Vokoun is right. Only six of the players who suited up for the 2010-11 Panthers season opener wore the Florida sweater for this season’s opening night contest.
Florida has new coaches and an entirely new look on the ice.
“We’ll have tapes of them,” says Boudreau, “like we prepare for every other team. It’s something where we haven’t had a chance really to look at them too much yet because we haven’t played them and we’ve had other teams that we’ve had to focus on that we haven’t played yet, either.
“[Monday] we’ll be watching Florida. You know, we do a lot of watching of ourselves to improve ourselves and get our game to where it is and then we worry about the opposition.”
Florida is fresh off a 7-4 spanking of the Lightning in Tampa Bay on Monday. The Panthers spoiled the Bolts’ home opener after Tampa Bay won just one game on a season-opening five-game road trip.
Six of Florida’s seven strikes against the Lightning came via special teams – five on the power play and one shorthanded. Stephen Weiss and Kris Versteeg each scored twice and Brian Campbell had four assists to make a winner out of ex-Caps goalie Jose Theodore.
Florida had the league’s worst power play last season with a success rate of just 13.1 percent. The Cats have already scored eight power play goals this season; they lead the league in that category and are second with a 32% success rate. The Panthers finished last season with just 35 power play goals.
Monday night’s outburst of five power play goals matches a Florida single-game franchise record. The Cats had five power play goals in an Oct. 25, 1996 game against the New York Rangers and matched that feat on Dec. 9, 1998 against Ottawa.
Theodore has started and gone the distance in each of Florida’s four games to date. Whether he gets the net on Tuesday against his former mates in the second of back-to-backs remains to be seen. Freshman Jacob Markstrom is Theodore’s backup.

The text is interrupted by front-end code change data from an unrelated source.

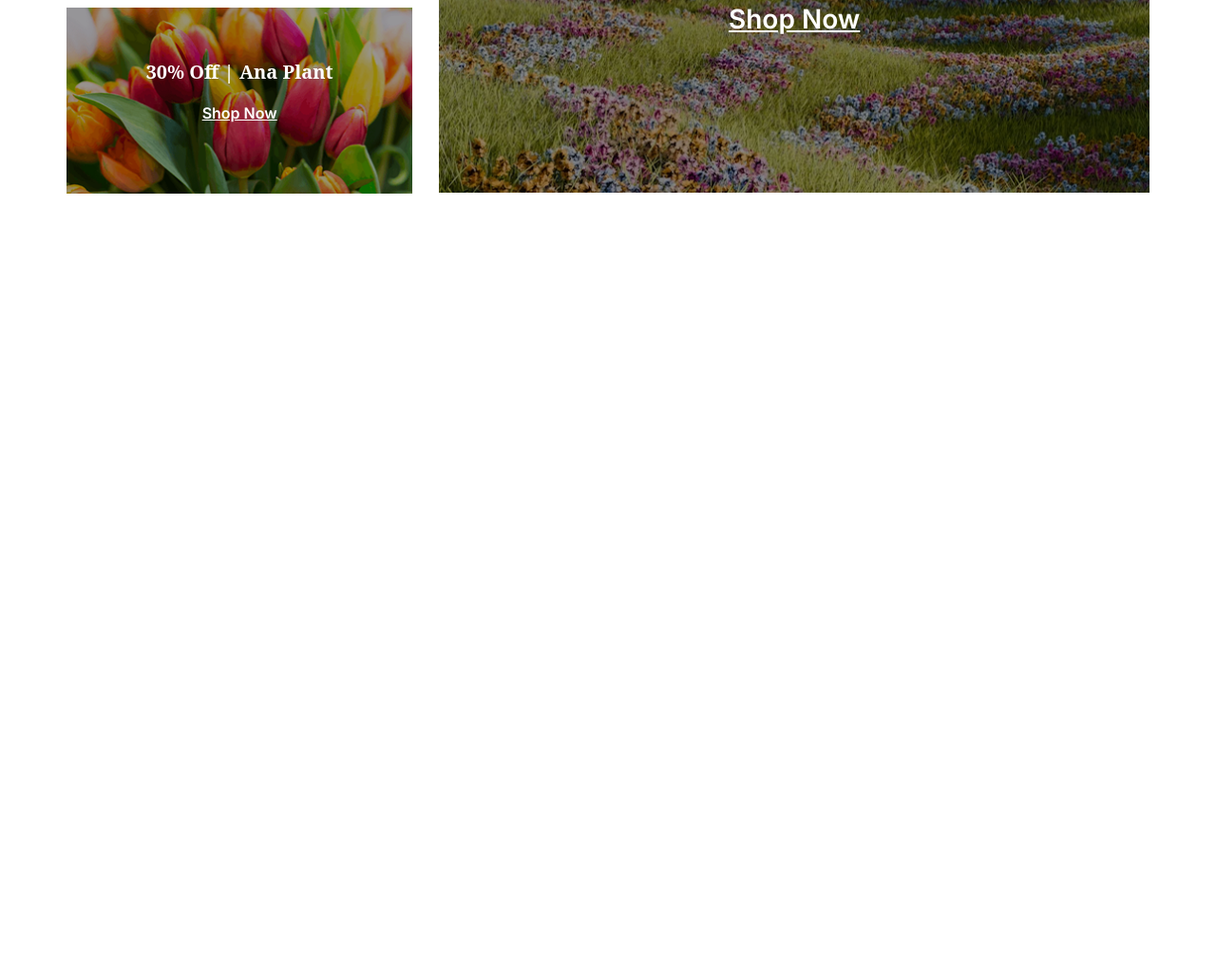
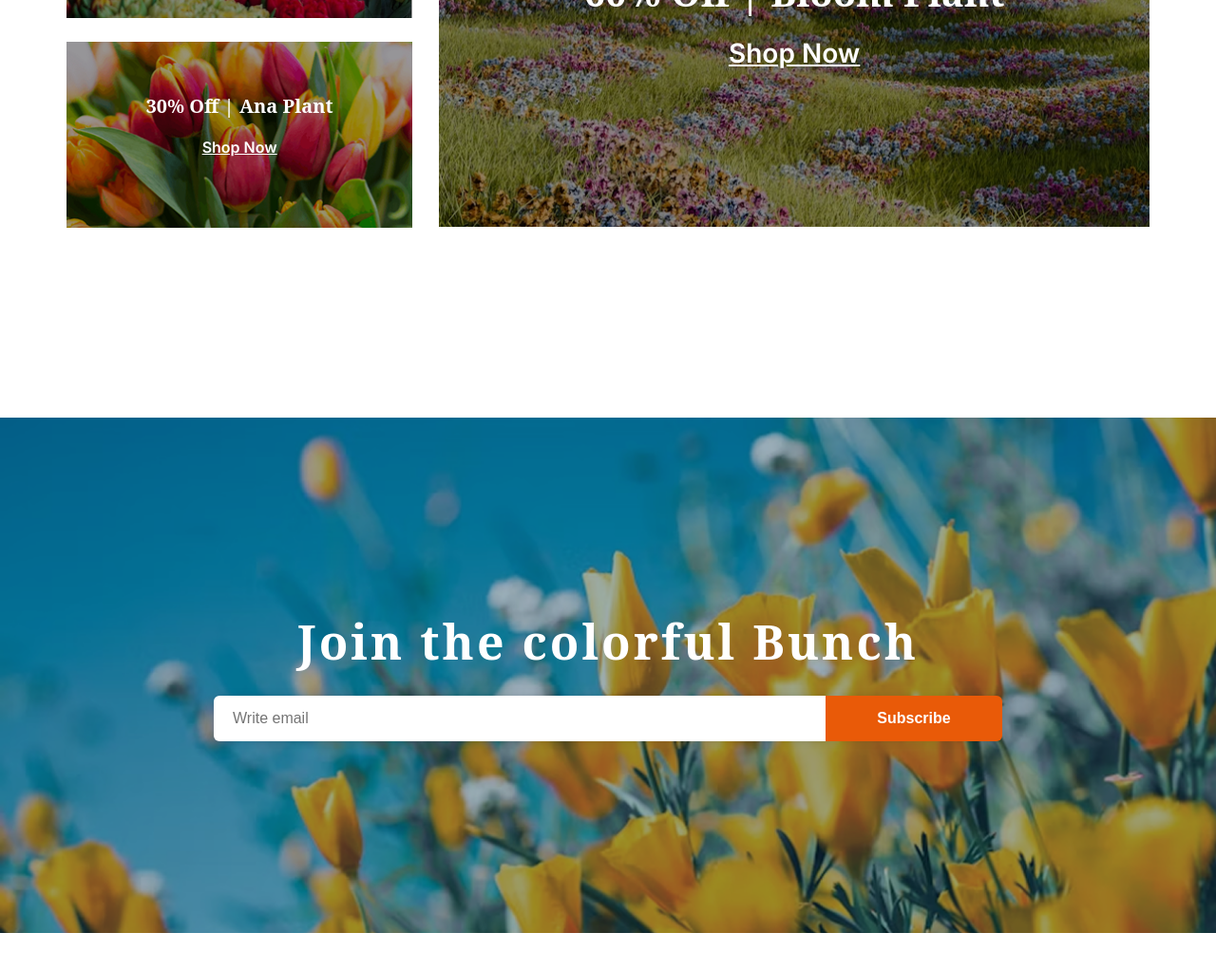
Before and after one commit to ronihasan1/Responsive-Flowers, a plain HTML site: page index.html in a window 1280 px wide. Shown: the part 3235-4257 px from the top of the page at 95% size. Before the commit the page ends 3539 px from the top, so only its background shows below. Drawn offline with Linux system fonts and the light colour scheme.

Commit message:
completed Join Section

```diff
--- a/index.html
+++ b/index.html
@@ -206,6 +206,19 @@
                 </div>
            </section>
            <!-- Join Section -->
+            <section>
+                <div class="join-main">
+                    <div class="container">
+                        <div class="join-body">
+                            <h1 class="join-title">Join the colorful Bunch</h1>
+                            <div class="join-input-fild">
+                                    <input type="email" name="" id="email" placeholder="Write email">
+                                    <button class="btn btn-area" type="submit">Subscribe</button>
+                            </div>
+                        </div>
+                    </div>
+                </div>
+            </section>
     </main>
     <footer></footer>
 </body>
--- a/style.css
+++ b/style.css
@@ -246,24 +246,74 @@ main>section {
     left: 0;
 }
 
-.deal-persent{
+.deal-persent {
     font-size: 20px;
     font-family: "Noto Serif", serif;
     font-weight: 700;
     color: #FFFFFF;
 }
-.deal-shop{
-    font-size: 16px ;
+
+.deal-shop {
+    font-size: 16px;
     font-family: "Inter", sans-serif;
     font-weight: 600;
     color: #FFFFFF;
     margin: 20px 0;
 }
-.deal-persent3{
+
+.deal-persent3 {
     font-size: 40px;
 }
-.deal-persent4{
+
+.deal-persent4 {
     font-size: 28px;
     font-weight: 600;
     font-family: "Inter", sans-serif;
 }
+
+/* Join Section */
+.join-main {
+    padding: 202px 0;
+    background-image: url(./image/news-letter-bg.png);
+    background-repeat: no-repeat;
+    background-size: cover;
+}
+
+.join-body {
+    text-align: center;
+}
+
+.join-title {
+    font-size: 50px;
+    letter-spacing: 3px;
+    color: #FFFFFF;
+    font-family: "Noto Serif", serif;
+    font-weight: 700;
+    margin-bottom: 23PX;
+}
+
+.join-input-fild {
+    display: flex;
+    max-width: 830px;
+    margin: 0px auto;
+    border-radius: 6px;
+    overflow: hidden;
+    box-shadow: 0 0 8px rgba(0, 0, 0, 0.1);
+}
+
+.join-input-fild input,
+.btn-area {
+    display: block;
+    padding: 15px 20px;
+}
+
+#email {
+    flex: 1;
+    border: none;
+    font-size: 16px;
+    outline: none;
+}
+
+.btn {
+    width: 186px;
+}
```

The 21-year-old Markstrom shares a hometown (Gavle, Sweden) with the Caps’ Backstrom. Markstrom has played just 40 minutes during his NHL career, but is considered Florida’s netminder of the future.
It won’t be much of a surprise if Theodore gets a return call between the pipes on Tuesday in the District. He is 3-1 with a shutout, a 2.47 GAA and a .920 save pct. this season.
“It’s a completely revamped team,” says Boudreau. “To me as a coach, it’s a divisional game. We want to beat our divisional foes.”
“It’s a good test game for us,” says Vokoun. “They’ve been playing well. They’ve won some games, and like we found out last game, there are no easy games in this league.”